Records:

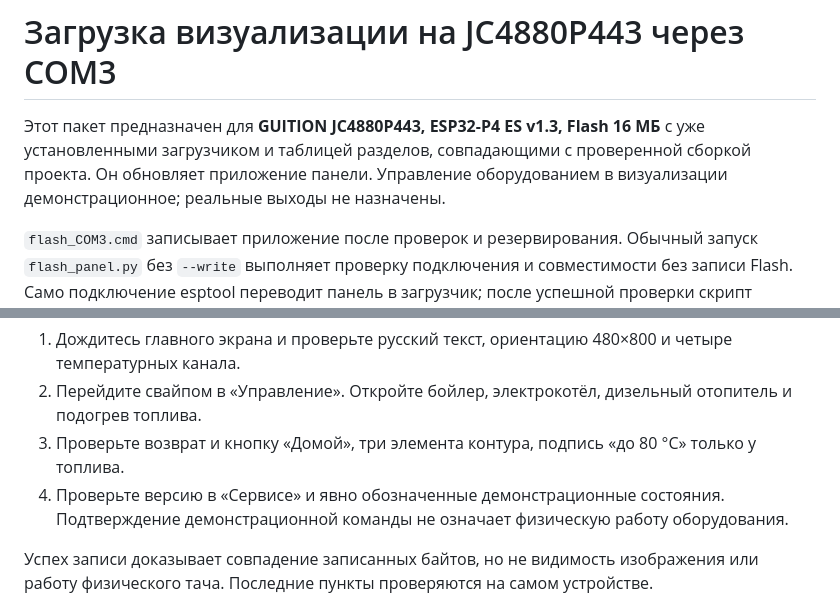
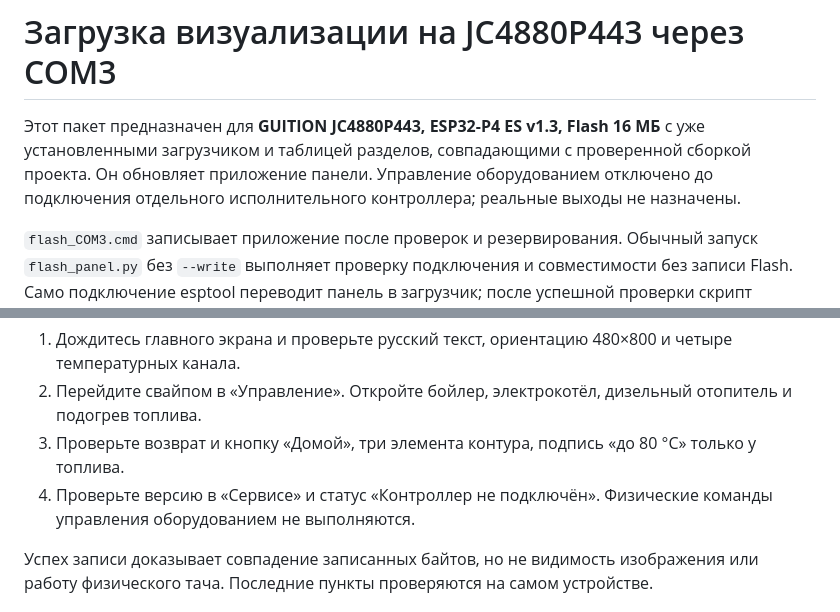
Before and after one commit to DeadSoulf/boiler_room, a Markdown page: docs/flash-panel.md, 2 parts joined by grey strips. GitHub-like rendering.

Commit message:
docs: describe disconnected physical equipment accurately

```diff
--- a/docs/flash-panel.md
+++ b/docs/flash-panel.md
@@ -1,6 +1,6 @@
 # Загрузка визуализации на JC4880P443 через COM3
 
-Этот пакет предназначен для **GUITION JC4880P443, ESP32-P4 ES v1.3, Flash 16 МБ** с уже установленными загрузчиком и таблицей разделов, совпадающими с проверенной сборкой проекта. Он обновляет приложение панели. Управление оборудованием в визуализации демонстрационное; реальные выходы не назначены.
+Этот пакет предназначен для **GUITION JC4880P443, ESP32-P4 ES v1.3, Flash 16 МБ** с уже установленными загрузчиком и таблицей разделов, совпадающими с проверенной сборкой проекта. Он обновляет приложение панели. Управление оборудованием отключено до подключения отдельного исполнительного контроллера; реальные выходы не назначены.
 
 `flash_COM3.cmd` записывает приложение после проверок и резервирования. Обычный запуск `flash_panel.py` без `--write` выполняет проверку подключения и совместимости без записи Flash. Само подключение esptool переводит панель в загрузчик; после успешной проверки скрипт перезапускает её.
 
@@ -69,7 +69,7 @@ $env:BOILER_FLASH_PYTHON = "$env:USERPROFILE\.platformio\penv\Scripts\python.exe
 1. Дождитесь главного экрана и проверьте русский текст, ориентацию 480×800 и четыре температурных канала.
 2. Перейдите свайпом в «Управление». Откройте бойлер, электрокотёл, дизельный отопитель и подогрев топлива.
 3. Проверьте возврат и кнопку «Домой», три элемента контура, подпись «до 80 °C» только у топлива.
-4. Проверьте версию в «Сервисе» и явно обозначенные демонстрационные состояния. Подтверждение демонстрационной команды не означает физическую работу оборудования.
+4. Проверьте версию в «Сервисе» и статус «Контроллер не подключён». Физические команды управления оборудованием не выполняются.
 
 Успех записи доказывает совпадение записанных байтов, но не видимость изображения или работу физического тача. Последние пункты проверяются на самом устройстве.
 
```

Exercise goal: Your answer should consist of every line from the entries that holds "docs".

Output of the exercise:
Before and after one commit to DeadSoulf/boiler_room, a Markdown page: docs/flash-panel.md, 2 parts joined by grey strips. GitHub-like rendering.
docs: describe disconnected physical equipment accurately
--- a/docs/flash-panel.md
+++ b/docs/flash-panel.md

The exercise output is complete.